  Southern pine railroad freight
  Chattanooga to Memphis.
  Posse in Paint Rock rushed in,
  train-tied nine black boys
  together with a plow,
  loaded em on a flat-bed truck
  on the slippers of Ruby’s words.

  If you saw those creatures—
  mouths slits in their faces,
  eyes popped out like frogs’,
  bewhiskered and filthy,
  chin-dripped tobacco juice—
  you would not ask how they could.
  “Thirty cents of rope would do the work,”
  they say, “and it wouldn’t cost
  the county much,”
  the crowd so whipped up.

    Whistled at a white woman hard like a train?
    Found dumped in the Hatchie,
    head half-smashed in,
    one bullet hole, one eye gouged.

    O brothers mine, take care! Take care!
    The great white witch rides out tonight.
    Trust not your prowess nor your strength,
    Your only safety lies in flight.

      Verdict: The Jury

      All white. All male. All right.

Choruses above excerpted from “The White Witch,” by James Weldon Johnson, 1922.


Someone else might tell it different.
She hunched her dress and squat.
The boy fell out face down
on a crest of pine needles
tucked away from the cabin,
spot not quite on the road,
—but left of the railroad tracks
his brothers box-rode out of town—
and lay in a caul of blood.

  Steal away, steal away to Jesus.

How could he know talk had always
been colored over the thin wraith
of his mama, her sloe-eyes sunk,
mouth pouted each time the train
slowed to cast down ’visions, newsprint, snuff,
the passenger men and engineer
’maginin her hay hair, ’baster
arms and legs coiled tightly
’bout the body of her coal-car lover,
him shovelin out her bed. Becky—
name on their lips like beads of a prayer.
But no one ever saw her as they passed.

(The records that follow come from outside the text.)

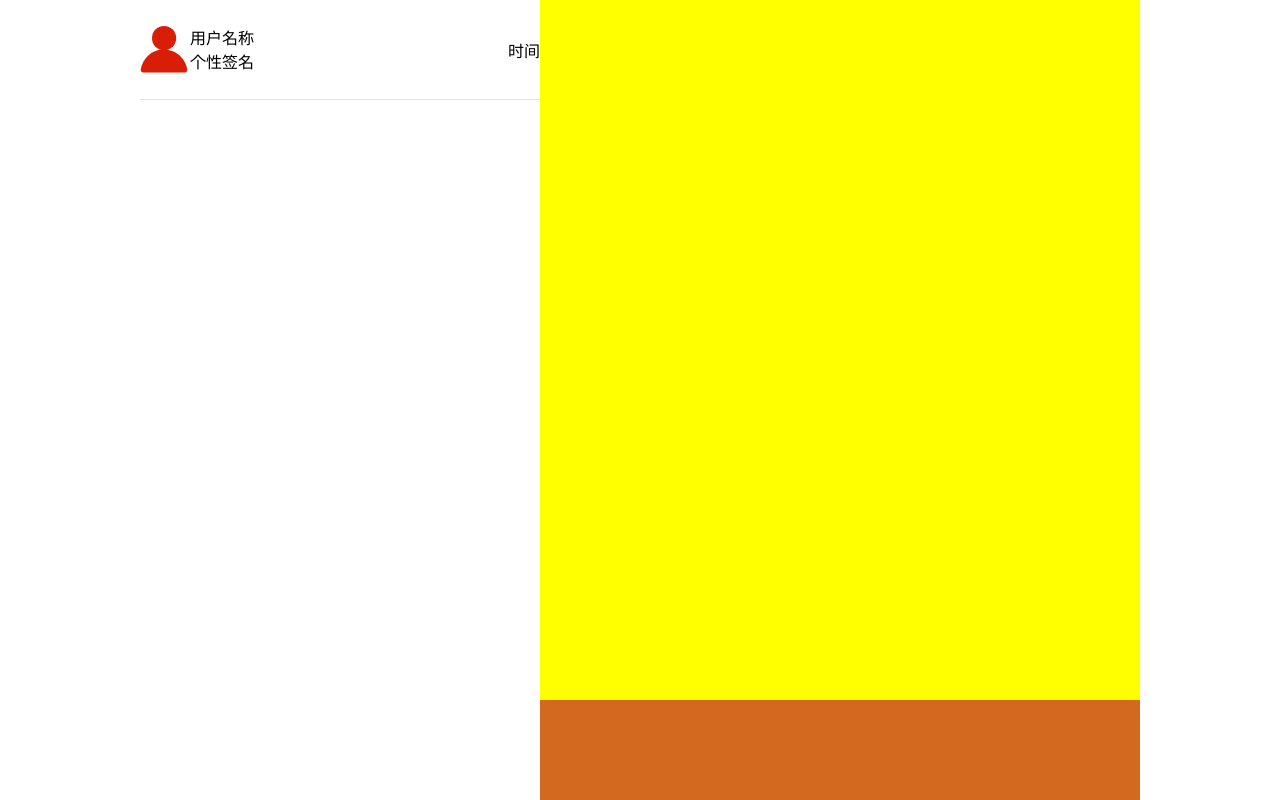
Repository: jinggegeZ/livechat
Page: /
The author's editor kept a copy of each file at every save. The page is drawn from the files as they stood at one save, then again after the next save.
The browser window is 1280 px wide. The pictures show the whole page.
The project was rebuilt for these pictures with package versions that can differ from the ones it lists, and the page was loaded fresh each time.

Above is the page before, as saved 2020-08-17 11:08:18.

### src/App.vue
<template>
  <div id="app">

    <router-view/>
  </div>
</template>

<style lang="scss">
*{
  margin: 0;
  padding: 0;
}
</style>

### src/views/Home.vue
<template>
 <div class="content">
    <div class="content-c">
      <div class="box">
        <!-- 用户信息 -->
        <div class="box1">
          <div class="box1-1">
            <div class="box1-1-1">
              <!-- 头像 -->
            <div class="img">
              <img  src="../../public/image/active-my.png" alt="">
            </div>
            <!-- 用户信息 -->
            <div>
              <div>用户名称</div>
              <div>个性签名</div>
            </div>
            </div>
            <!-- 时间 -->
            <div>
              时间
            </div>
            </div>
        </div>
         <!-- 聊天信息 -->
        <div class="box2">
          <div class="box2-1"></div>
          <div class="box2-2"></div>
        </div>
      </div>
    </div>
 </div>
</template>

<script>
 export default {
   name: '',
   props: {
   },
   components: {

   },
   data () {
     return {

     }
   },
   methods: {

   },
   mounted() {

   },
   watch: {

   },
   computed: {

   }
 }
</script>

<style scoped lang='scss'>
.content {
  width: 100%;
  display: flex;
  justify-content: center;
}
.content-c {
  width: 95%;
  display: flex;
  justify-content: center;
  align-items: center;
}
.box {
  width: 1000px;
  height: 800px;
  background: white;
  display: flex;

}
.box1 {
  flex: 4;
  height: 100%;
}
.box1-1 {
  width: 100%;
  height: 99px;
  border-bottom: 1px solid rgb(228,228,228);
  display: flex;
  align-items: center;
  justify-content: space-between;
}
.box1-1-1 {
  display: flex;
}
.img {
  width: 50px;
  height: 50px;
  border-radius: 50%;
}
.box2 {
  flex: 6;
  height: 100%;
  background: yellow;
  position: relative;
}
.box2-2 {
  position: absolute;
  bottom: 0;
  width: 100%;
  height: 100px;
  background: chocolate;
  z-index: 1;
}
</style>

Loaded but not shown: public/index.html (common file); src/main.js (common file); src/router/index.js (common file); src/store/index.js (common file)

After the next save:
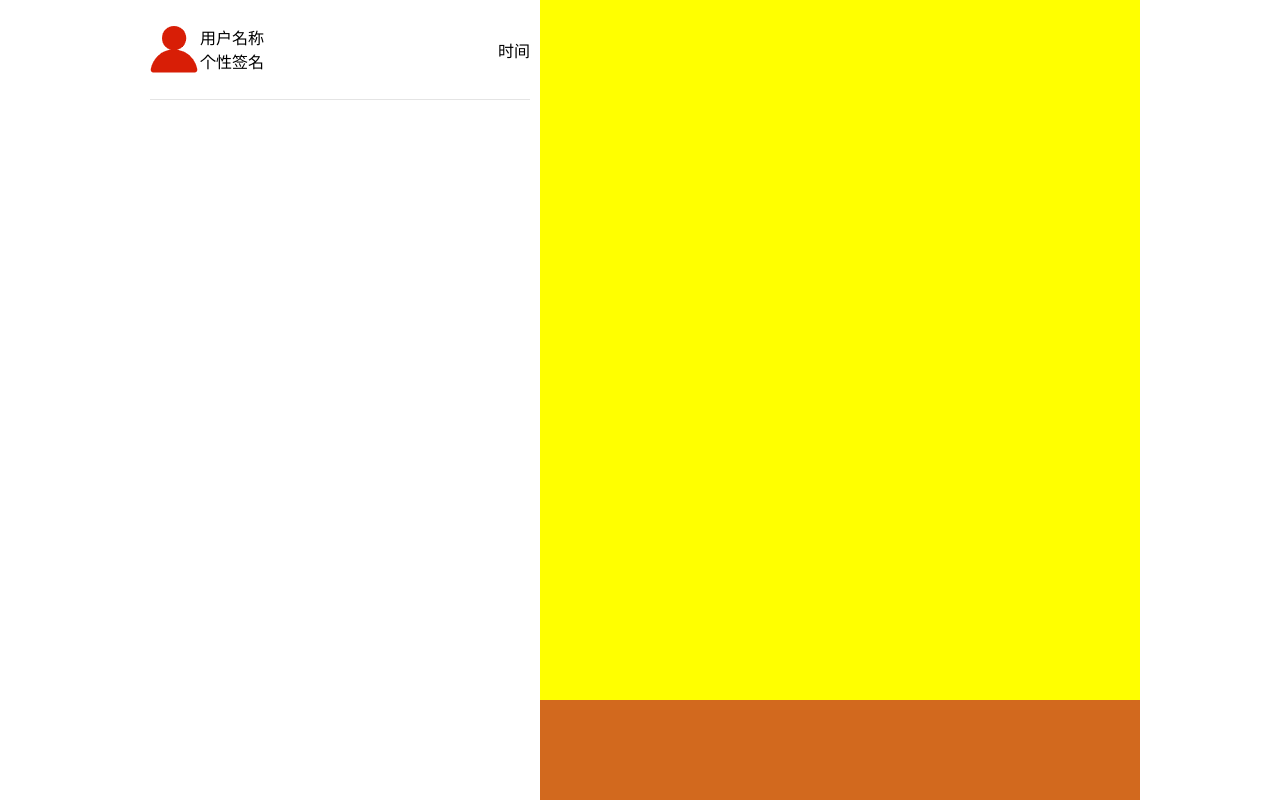
Saved 75 s later.
--- a/src/views/Home.vue
+++ b/src/views/Home.vue
@@ -1,5 +1,5 @@
 <template>
- <div class="content">
+  <div class="content">
     <div class="content-c">
       <div class="box">
         <!-- 用户信息 -->
@@ -7,57 +7,42 @@
           <div class="box1-1">
             <div class="box1-1-1">
               <!-- 头像 -->
-            <div class="img">
-              <img  src="../../public/image/active-my.png" alt="">
-            </div>
-            <!-- 用户信息 -->
-            <div>
-              <div>用户名称</div>
-              <div>个性签名</div>
-            </div>
+              <div class="img">
+                <img src="../../public/image/active-my.png" alt />
+              </div>
+              <!-- 用户信息 -->
+              <div>
+                <div>用户名称</div>
+                <div>个性签名</div>
+              </div>
             </div>
             <!-- 时间 -->
-            <div>
-              时间
-            </div>
-            </div>
+            <div>时间</div>
+          </div>
         </div>
-         <!-- 聊天信息 -->
+        <!-- 聊天信息 -->
         <div class="box2">
           <div class="box2-1"></div>
           <div class="box2-2"></div>
         </div>
       </div>
     </div>
- </div>
+  </div>
 </template>
 
 <script>
- export default {
-   name: '',
-   props: {
-   },
-   components: {
-
-   },
-   data () {
-     return {
-
-     }
-   },
-   methods: {
-
-   },
-   mounted() {
-
-   },
-   watch: {
-
-   },
-   computed: {
-
-   }
- }
+export default {
+  name: "",
+  props: {},
+  components: {},
+  data() {
+    return {};
+  },
+  methods: {},
+  mounted() {},
+  watch: {},
+  computed: {},
+};
 </script>
 
 <style scoped lang='scss'>
@@ -77,16 +62,17 @@
   height: 800px;
   background: white;
   display: flex;
-
 }
 .box1 {
   flex: 4;
   height: 100%;
+  display: flex;
+  justify-content: center;
 }
 .box1-1 {
-  width: 100%;
+  width: 95%;
   height: 99px;
-  border-bottom: 1px solid rgb(228,228,228);
+  border-bottom: 1px solid rgb(228, 228, 228);
   display: flex;
   align-items: center;
   justify-content: space-between;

  Steal away, steal away home.

Sinned not once, not twice, but thrice
—at least that they knew.
First two they forgived, her but 
seven- and nineteen.
Menfolk white and black had built
her cabin sturdy on throttled ground
and kept watch each cold for the silent
signal of the lonesome chimney’s puff.
By thirty-nine she should of learned
her lesson, though unschooled:
treat as specious laws of God and man,
face the spaciousness of the grave.

She might could call them neighbors,
though they lived in town, when deep
they laid her body neath the eaves
of a tree they called Epiphany, six-foot
cord intact, attached, still,
to the white-washed wriggling boy.      
  Steal away to Jesus, steal away home.

Witch Hazel Still Like Water

Rain stirring huh riverpot,
head fulla spider braids,
Witch Hazel worked sleight’a both hands,

ev’ry morn dipt one in a brine
of urine ta ward off evil,
milked huh hog, sharpened

huh spittin tongue. Kept
dung piled high for huh ta work roots,
lef a nightbowl hind the outhouse
catch fallin stars. She stay
roun River Road in a thin-lit room.
Say Witch Hazel be borned

f’om out a black birch log
since huh mammy be’d sold away.
No one ought could tell huh age,

she dont half have teef,
but never did wash huh linsey dress
’n dat blue nevah faded, nevah tore.

Quiet? What’chu talkin bout.
Look down ’n dere she be a whisperin,
look up ’n she be gone. Like a waterfall

always be runnin, seem like
anybody need huh could fin’ huh—
she dont never not be home.